The Inter-American Dialogue magazine recently asked me (and others) this question:
Earlier this year, the Carlos Slim Foundation and online education company Coursera announced they have entered a partnership aimed at increasing access to online educational content in Spanish and focused on job skills and employability. Is this a good model for developing human capital? How is access to online programs and tools changing the discussion about education reforms in the region?
The short answers are available in the May 22, 2014 edition of the magazine (the copyrighted material was uploaded here with permission).
This is a good question to ask as since foundations are keen to invest on the translation of educational resources to languages that are less represented online (a recent example is Lemann Foundation’s work in portuguese, with Khan Academy). The target group has a name of its own — nem-nem, or ni-nis — which references those of school age which are neither in school nor working. How to provide job-related and “employability” skills to this target group has been the subject of a recent report by McKinsey which is used by many organizations to frame projects that aim to fill the gap. How can we educate this group of youth who, at least in theory, are not being supported by the schooling system? Are online portals, resources, and communities possible contributors to the learning ecosystem of these youngsters; and could they, ultimately help them land a job?

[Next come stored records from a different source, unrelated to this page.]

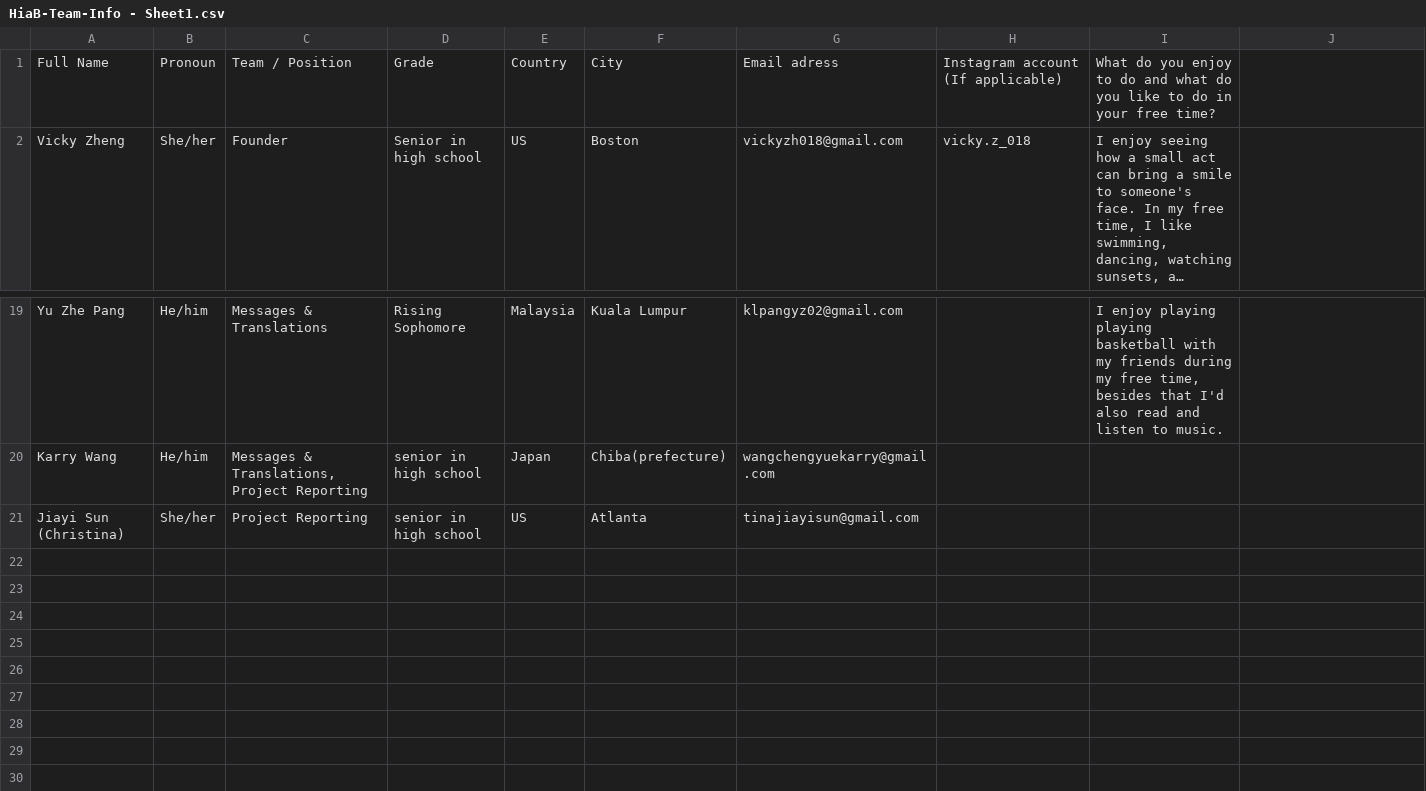
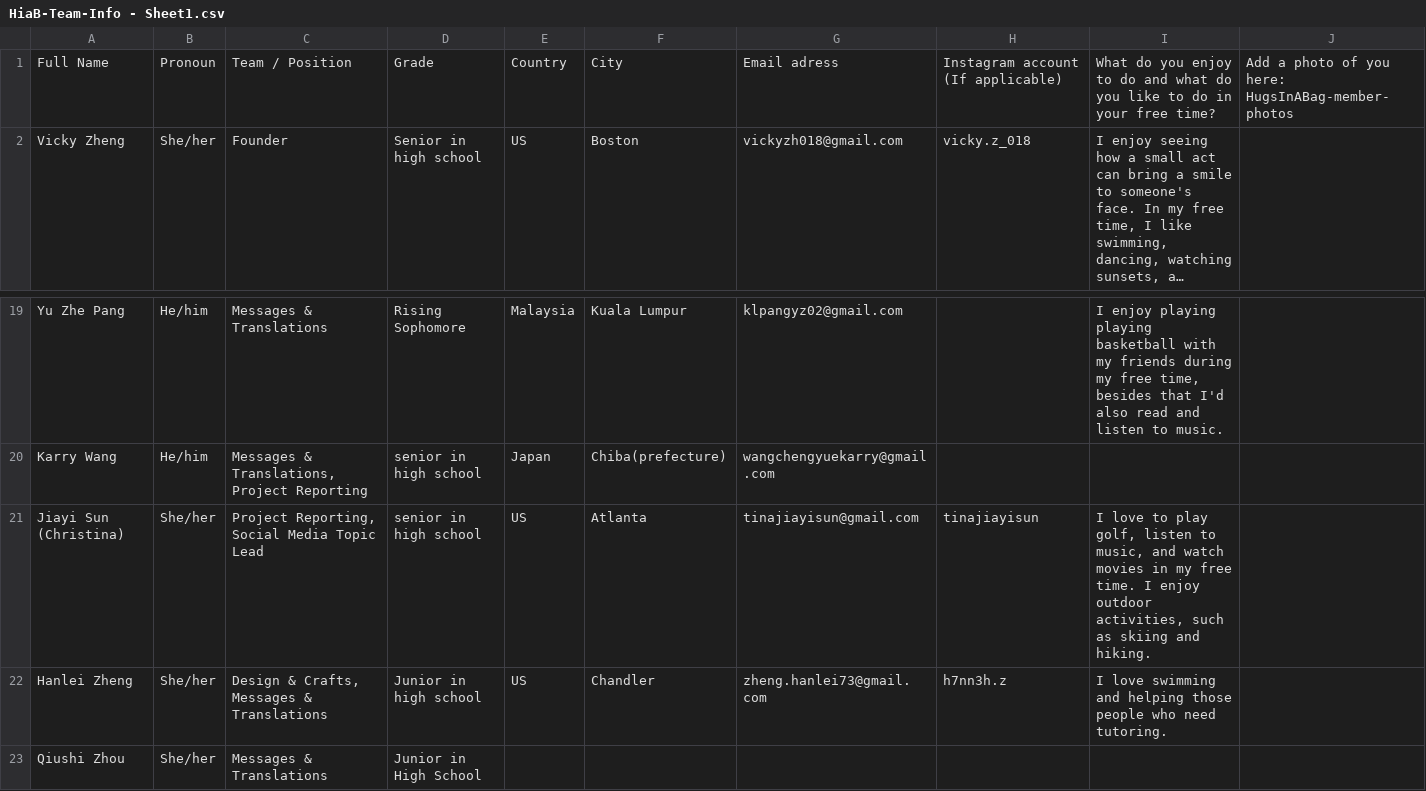
Before and after one commit to hugsinabag/hugsinabag.github.io, a CSV file: tools/HiaB-Team-Info - Sheet1.csv, drawn as a sheet; only a part is shown, gaps mark what is left out; long unchanged cells end in …; the diff names each change by its address in the sheet, - before the commit and + after, or states it on an @@ line.

```diff
--- a/tools/HiaB-Team-Info - Sheet1.csv
+++ b/tools/HiaB-Team-Info - Sheet1.csv
-J1: (empty)
+J1: Add a photo of you here: HugsInABag-member-photos
-C21: Project Reporting
+C21: Project Reporting, Social Media Topic Lead
-H21: (empty)
+H21: tinajiayisun
-I21: (empty)
+I21: I love to play golf, listen to music, and watch movies in my free time. I enjoy outdoor activities, such as skiing and hiking.
+row 22: Hanlei Zheng | She/her | Design & Crafts, Messages & Translations | Junior in high school | US | Chandler | zheng.hanlei73@gmail.com | h7nn3h.z | I love swimming and helping those people who need tutoring.
+row 23: Qiushi Zhou | She/her | Messages & Translations | Junior in High School
```
Also changed, not shown: 4 other files.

While this line of questioning does not address the goals of such projects (what job, and what curriculum we are talking about, for example), it does help us frame these large investments in “human capital”, how they articulate with larger concerns in emerging learning environments, and the limitations of such structures in answering the “ills” of the formal educational system.